Cities/Urban / 30.11.2015

By Anjum Altaf I ‘wrote’ a poem, The City, which appeared on 3 Quarks Daily on Monday, 30 November, 2015. The poem is reproduced below followed by comments on its genesis, connections with Faiz Ahmed Faiz, and some reflections on translating poetry. The City Look My city bedecks itself in fetters The carefree walk The careless talk No more The head held high The feet unbound No more No more I trust Light from dark Wine from blood Joy from mourning Flowers in my city Wilt into the dust After the Paris attacks, Brussels went into a lock-down that continued for a number of days. Faiz’s poem Yahan se Sheher ko Dekho (Look at the City from Here) came to mind and seemed to speak to the situation. But how could one convey the sense of the poem in English? This brought forth the dilemma of translating poetry. Personally, I am skeptical it can be done especially if it were intended for an audience unfamiliar...

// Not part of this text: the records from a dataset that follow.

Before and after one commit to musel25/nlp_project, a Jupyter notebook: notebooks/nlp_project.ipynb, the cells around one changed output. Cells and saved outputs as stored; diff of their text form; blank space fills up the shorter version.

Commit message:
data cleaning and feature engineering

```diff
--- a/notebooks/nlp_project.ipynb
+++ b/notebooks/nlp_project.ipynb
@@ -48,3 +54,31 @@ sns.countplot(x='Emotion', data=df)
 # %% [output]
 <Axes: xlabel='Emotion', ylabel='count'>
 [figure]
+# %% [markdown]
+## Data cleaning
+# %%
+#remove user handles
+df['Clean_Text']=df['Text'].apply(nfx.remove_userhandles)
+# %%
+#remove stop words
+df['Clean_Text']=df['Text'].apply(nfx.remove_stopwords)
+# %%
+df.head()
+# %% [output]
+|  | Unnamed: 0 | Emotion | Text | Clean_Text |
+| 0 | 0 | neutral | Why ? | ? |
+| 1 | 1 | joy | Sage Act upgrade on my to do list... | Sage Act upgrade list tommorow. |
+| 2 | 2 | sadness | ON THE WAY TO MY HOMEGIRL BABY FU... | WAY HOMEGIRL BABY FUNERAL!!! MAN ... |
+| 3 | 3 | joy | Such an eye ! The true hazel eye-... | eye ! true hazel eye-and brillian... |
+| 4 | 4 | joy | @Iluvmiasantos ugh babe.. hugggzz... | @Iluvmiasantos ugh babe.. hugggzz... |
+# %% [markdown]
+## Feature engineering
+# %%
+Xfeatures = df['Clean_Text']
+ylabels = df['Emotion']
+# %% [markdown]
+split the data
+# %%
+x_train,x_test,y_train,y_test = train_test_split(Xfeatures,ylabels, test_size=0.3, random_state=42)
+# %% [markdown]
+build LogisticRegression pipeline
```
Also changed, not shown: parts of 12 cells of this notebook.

Cities/Urban / 15.11.2010

By Anjum Altaf City size is back in fashion as a variable of interest and this time bigness is being viewed as an advantage. This is quite a change from the perspective that prevailed for years when countries, specially developing ones, were decidedly anti-urban and wished to retard migration to prevent cities from increasing in size. Size was seen as a handicap and served as an excuse to explain away the problems of big cities. How should we see Karachi in this new perspective? Of course, well-managed big cities have been around for a long time – Tokyo, New York and London are obvious examples. But somehow it was felt that such success could not be replicated in developing countries.
Cities/Urban / 15.11.2010

By Anjum Altaf City size is back in fashion as a variable of interest and this time bigness is being viewed as an advantage. This is quite a change from the perspective that prevailed for years when countries, specially developing ones, were decidedly anti-urban and wished to retard migration to prevent cities from increasing in size. Size was seen as a handicap and served as an excuse to explain away the problems of big cities. How should we see Karachi in this new perspective? Of course, well-managed big cities have been around for a long time – Tokyo, New York and London are obvious examples. But somehow it was felt that such success could not be replicated in developing countries.
Modernity / 05.10.2008

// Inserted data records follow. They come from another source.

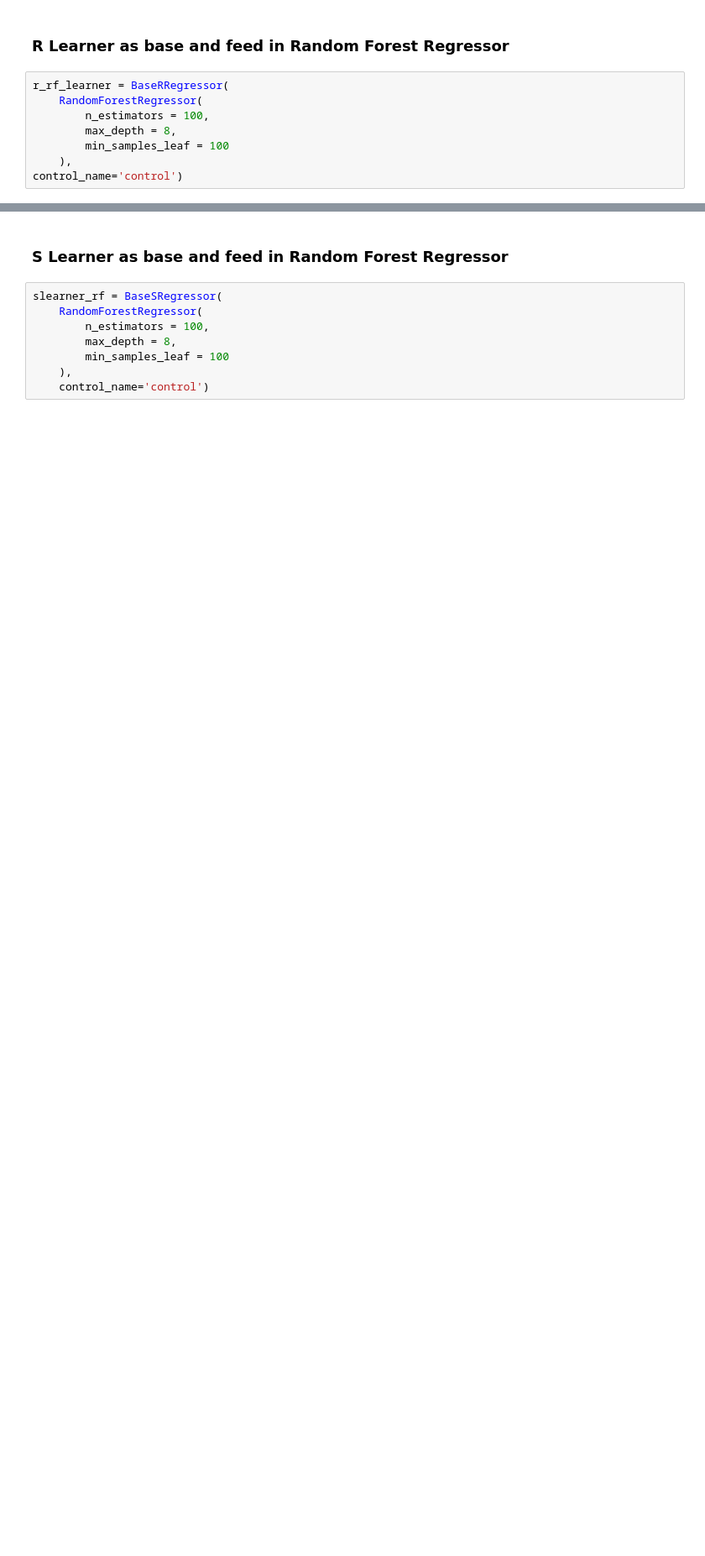
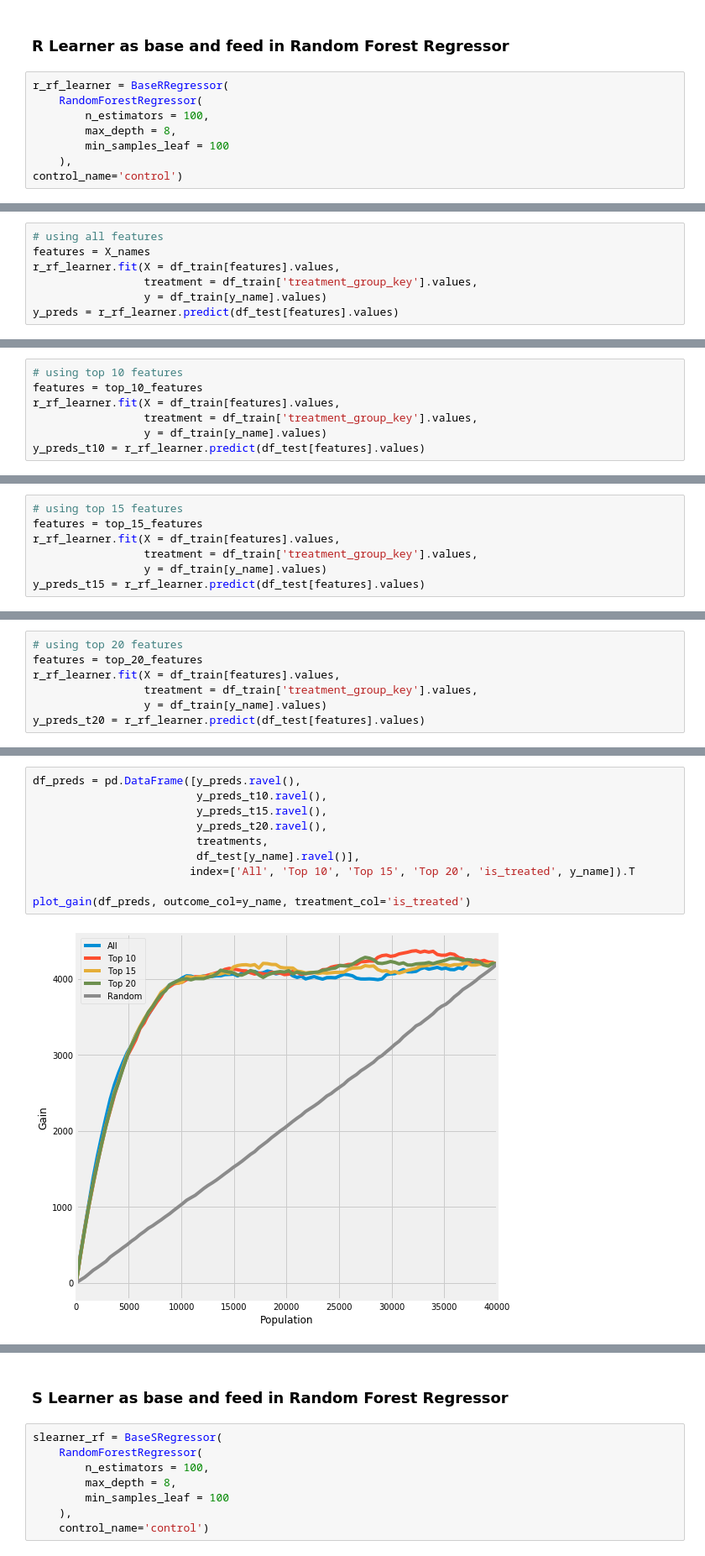
Before and after one commit to uber/causalml, a Jupyter notebook: examples/feature_selection.ipynb, the cells around one changed output, grey strips where cells are left out. Shown at 84% size. Drawn from its saved outputs; the diff is of its cells as text; blank space fills up the shorter version.

```diff
--- a/examples/feature_selection.ipynb
+++ b/examples/feature_selection.ipynb
@@ -439,0 +348,7 @@ dtype: float64
+# %%
+# using all features
+features = X_names
+r_rf_learner.fit(X = df_train[features].values,
+                 treatment = df_train['treatment_group_key'].values,
+                 y = df_train[y_name].values)
+y_preds = r_rf_learner.predict(df_test[features].values)
@@ -439,0 +360,7 @@ dtype: float64
+# %%
+# using top 10 features
+features = top_10_features
+r_rf_learner.fit(X = df_train[features].values,
+                 treatment = df_train['treatment_group_key'].values,
+                 y = df_train[y_name].values)
+y_preds_t10 = r_rf_learner.predict(df_test[features].values)
@@ -439,0 +372,7 @@ dtype: float64
+# %%
+# using top 15 features
+features = top_15_features
+r_rf_learner.fit(X = df_train[features].values,
+                 treatment = df_train['treatment_group_key'].values,
+                 y = df_train[y_name].values)
+y_preds_t15 = r_rf_learner.predict(df_test[features].values)
@@ -439,0 +384,7 @@ dtype: float64
+# %%
+# using top 20 features
+features = top_20_features
+r_rf_learner.fit(X = df_train[features].values,
+                 treatment = df_train['treatment_group_key'].values,
+                 y = df_train[y_name].values)
+y_preds_t20 = r_rf_learner.predict(df_test[features].values)
@@ -439,0 +398,12 @@ dtype: float64
+# %%
+df_preds = pd.DataFrame([y_preds.ravel(),
+                         y_preds_t10.ravel(),
+                         y_preds_t15.ravel(),
+                         y_preds_t20.ravel(),
+                         treatments,
+                         df_test[y_name].ravel()],
+                        index=['All', 'Top 10', 'Top 15', 'Top 20', 'is_treated', y_name]).T
+
+plot_gain(df_preds, outcome_col=y_name, treatment_col='is_treated')
+# %% [output]
+[figure, added]
```
Also changed, not shown: parts of 40 cells of this notebook.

By Anjum Altaf This is a very broad and brief overview of the past, present, and possible future of the South Asian city. It raises a number of points each of which can be discussed in much greater depth in future posts depending on the interest of readers. Any discussion of cities in South Asia has an inspiring point of departure. Almost 5000 years ago, Mohenjodaro was probably the most advanced urban settlement in the world. It had a planned layout with a grid of streets laid out in perfect patterns. Wastewater was disposed through covered drains that lined the streets and were sloped such that the water never stagnated and it was treated before being discharged into the river. South Asia has rarely been able to provide that level of urban planning and efficiency since. It is worthwhile subject to explore (later) why that might be the...